  1. Is it possible to access the WAL files and backups that RDS is automatically generating in its backup routine? This would be ideal. I would want to download a local copy of them. After initial investigation, I feel the answer to this question is 'no'. It sounds like RDS is storing its WAL files and backups in S3, but it makes them inaccessible to us. I would love confirmation.

  2. Is there any other way to access transactions (WAL files) that have occurred on the RDS instance? I imagine we should be able to create a Postgres database on an EC2 and 'feed' transactions from our primary 'live' RDS instance into this EC2 instance. Once our EC2 instance is updated, we could pull WAL files from there. What a headache, though :/ Is this setup possible?
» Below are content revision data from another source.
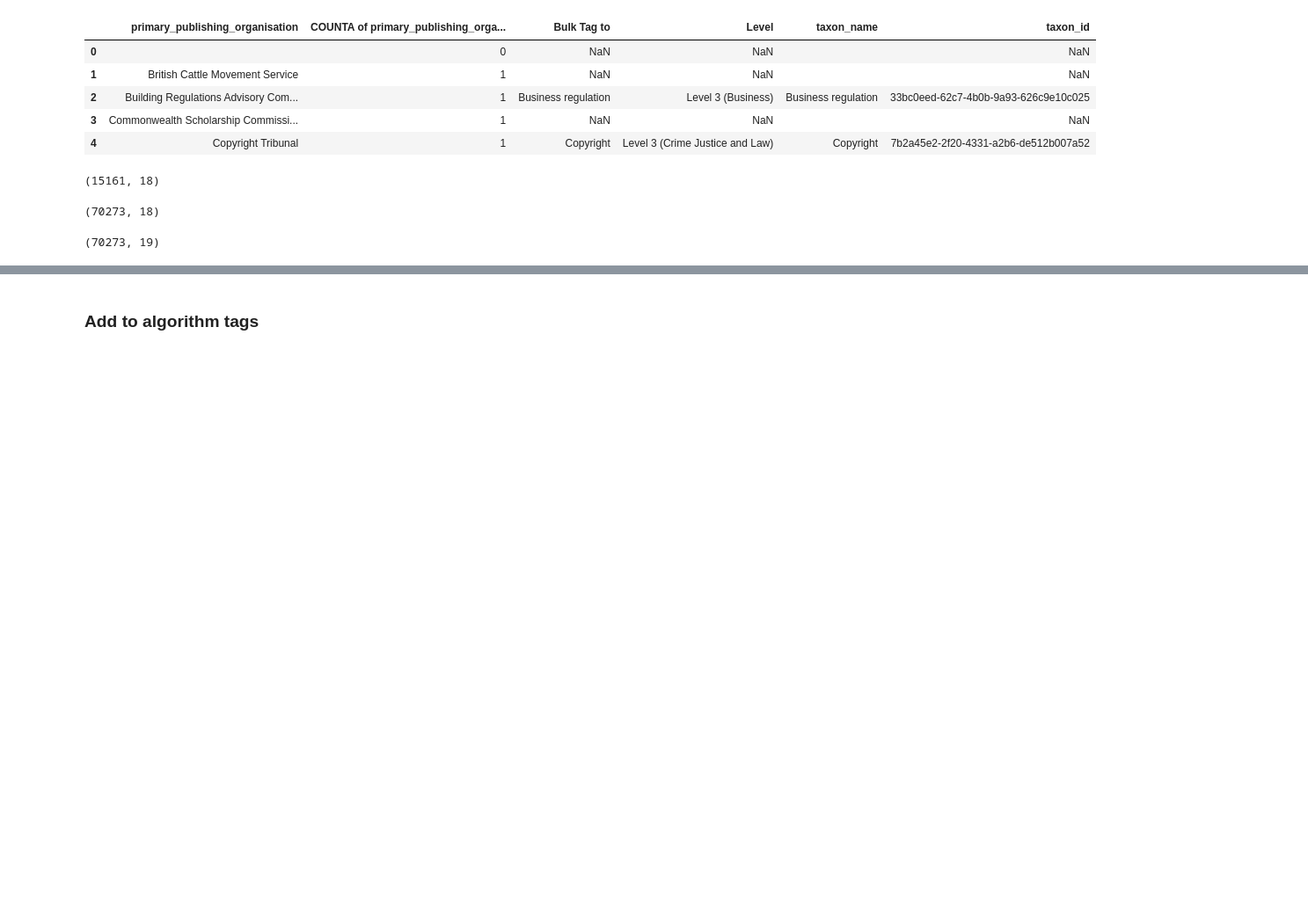
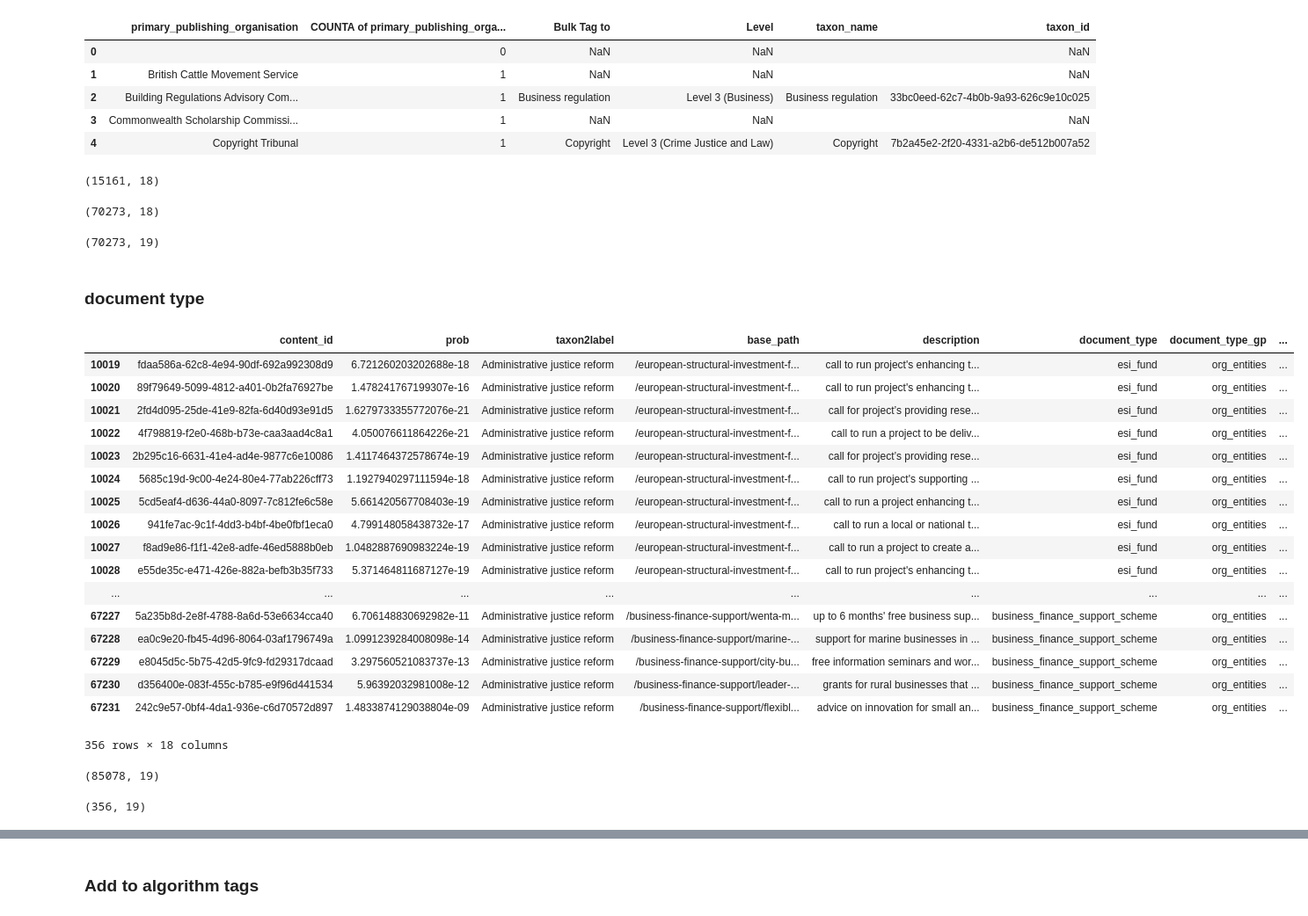
Before and after one commit to alphagov/govuk-taxonomy-supervised-learning, a Jupyter notebook: python/notebooks/tag_with_bulk_and_algorithm.ipynb, the cells around one changed output, grey strips where cells are left out. Shown at 88% size. Drawn from its saved outputs; the diff is of its cells as text; code cells hidden in the pictures; blank space fills up the shorter version.

Commit message:
Don't inlcude media/comms, do include doctype bulk tags

```diff
--- a/python/notebooks/tag_with_bulk_and_algorithm.ipynb
+++ b/python/notebooks/tag_with_bulk_and_algorithm.ipynb
@@ -118,3 +111,18 @@ bulk_tags['how_tagged'] = 'bulk_tag'
 bulk_tags.shape
 # %% [output]
 (70273, 19)
+# %% [markdown]
+### document type
+# %%
+doctype_taxon_dict = {'business_finance_support_scheme':'ccfc50f5-e193-4dac-9d78-50b3a8bb24c5',
+'countryside_stewardship_grant':'9129d716-365b-44ba-9856-383423fe1e41',
+'drug_safety_update':'51bbdf23-292a-4b74-8a66-f7db6b93b163',
+'esi_fund':'2894668d-0c21-491a-9069-a271e67f6025',
+'international_development_fund':'9fb30a53-70fb-4f1c-878b-0064b202d1ba',
+'medical_safety_alert':'51bbdf23-292a-4b74-8a66-f7db6b93b163',
+'residential_property_tribunal_decision':'0c46aba4-1986-4574-b957-734c6d104546',
+'residential_property_tribunal_decision':'357110bb-cbc5-4708-9711-1b26e6c63e86'}
+# %%
+unlabelled_unique_content2 = unlabelled.drop_duplicates('content_id').copy()
+# %%
+unlabelled_unique_content2['taxon_id_bulk'] = unlabelled_unique_content2['document_type'].map(doctype_taxon_dict)
@@ -120,0 +132,21 @@ bulk_tags.shape
+# %%
+unlabelled_unique_content2[unlabelled_unique_content2['taxon_id_bulk'].notna()]
+# %% [output]
+|  | content_id | prob | taxon2label | base_path | description | document_type | document_type_gp | ... |
+| 10019 | fdaa586a-62c8-4e94-90df-692a992308d9 | 6.721260203202688e-18 | Administrative justice reform | /european-structural-investment-f... | call to run project's enhancing t... | esi_fund | org_entities | ... |
+| 10020 | 89f79649-5099-4812-a401-0b2fa76927be | 1.478241767199307e-16 | Administrative justice reform | /european-structural-investment-f... | call to run project's enhancing t... | esi_fund | org_entities | ... |
+| 10021 | 2fd4d095-25de-41e9-82fa-6d40d93e91d5 | 1.6279733355772076e-21 | Administrative justice reform | /european-structural-investment-f... | call for project’s providing rese... | esi_fund | org_entities | ... |
+| 10022 | 4f798819-f2e0-468b-b73e-caa3aad4c8a1 | 4.050076611864226e-21 | Administrative justice reform | /european-structural-investment-f... | call to run a project to be deliv... | esi_fund | org_entities | ... |
+| 10023 | 2b295c16-6631-41e4-ad4e-9877c6e10086 | 1.4117464372578674e-19 | Administrative justice reform | /european-structural-investment-f... | call for project’s providing rese... | esi_fund | org_entities | ... |
+| 10024 | 5685c19d-9c00-4e24-80e4-77ab226cff73 | 1.1927940297111594e-18 | Administrative justice reform | /european-structural-investment-f... | call to run project's supporting ... | esi_fund | org_entities | ... |
+| 10025 | 5cd5eaf4-d636-44a0-8097-7c812fe6c58e | 5.661420567708403e-19 | Administrative justice reform | /european-structural-investment-f... | call to run a project enhancing t... | esi_fund | org_entities | ... |
+| 10026 | 941fe7ac-9c1f-4dd3-b4bf-4be0fbf1eca0 | 4.799148058438732e-17 | Administrative justice reform | /european-structural-investment-f... | call to run a local or national t... | esi_fund | org_entities | ... |
+| 10027 | f8ad9e86-f1f1-42e8-adfe-46ed5888b0eb | 1.0482887690983224e-19 | Administrative justice reform | /european-structural-investment-f... | call to run a project to create a... | esi_fund | org_entities | ... |
+| 10028 | e55de35c-e471-426e-882a-befb3b35f733 | 5.371464811687127e-19 | Administrative justice reform | /european-structural-investment-f... | call to run project's enhancing t... | esi_fund | org_entities | ... |
+| ... | ... | ... | ... | ... | ... | ... | ... | ... |
+| 67227 | 5a235b8d-2e8f-4788-8a6d-53e6634cca40 | 6.706148830692982e-11 | Administrative justice reform | /business-finance-support/wenta-m... | up to 6 months' free business sup... | business_finance_support_scheme | org_entities | ... |
+| 67228 | ea0c9e20-fb45-4d96-8064-03af1796749a | 1.0991239284008098e-14 | Administrative justice reform | /business-finance-support/marine-... | support for marine businesses in ... | business_finance_support_scheme | org_entities | ... |
+| 67229 | e8045d5c-5b75-42d5-9fc9-fd29317dcaad | 3.297560521083737e-13 | Administrative justice reform | /business-finance-support/city-bu... | free information seminars and wor... | business_finance_support_scheme | org_entities | ... |
+| 67230 | d356400e-083f-455c-b785-e9f96d441534 | 5.96392032981008e-12 | Administrative justice reform | /business-finance-support/leader-... | grants for rural businesses that ... | business_finance_support_scheme | org_entities | ... |
+| 67231 | 242c9e57-0bf4-4da1-936e-c6d70572d897 | 1.4833874129038804e-09 | Administrative justice reform | /business-finance-support/flexibl... | advice on innovation for small an... | business_finance_support_scheme | org_entities | ... |
+356 rows × 18 columns
@@ -120,0 +155,8 @@ bulk_tags.shape
+# %%
+unlabelled_unique_content2[unlabelled_unique_content2['taxon_label_bulk_doctype'].isnull()].shape
+# %% [output]
+(85078, 19)
+# %%
+unlabelled_unique_content2[unlabelled_unique_content2['taxon_label_bulk_doctype'].notnull()].shape
+# %% [output]
+(356, 19)
```
Also changed, not shown: parts of 47 cells of this notebook.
What is the magic to 'feed' from our RDS instance to the EC2 instance so that it is always up to date?

Thanks!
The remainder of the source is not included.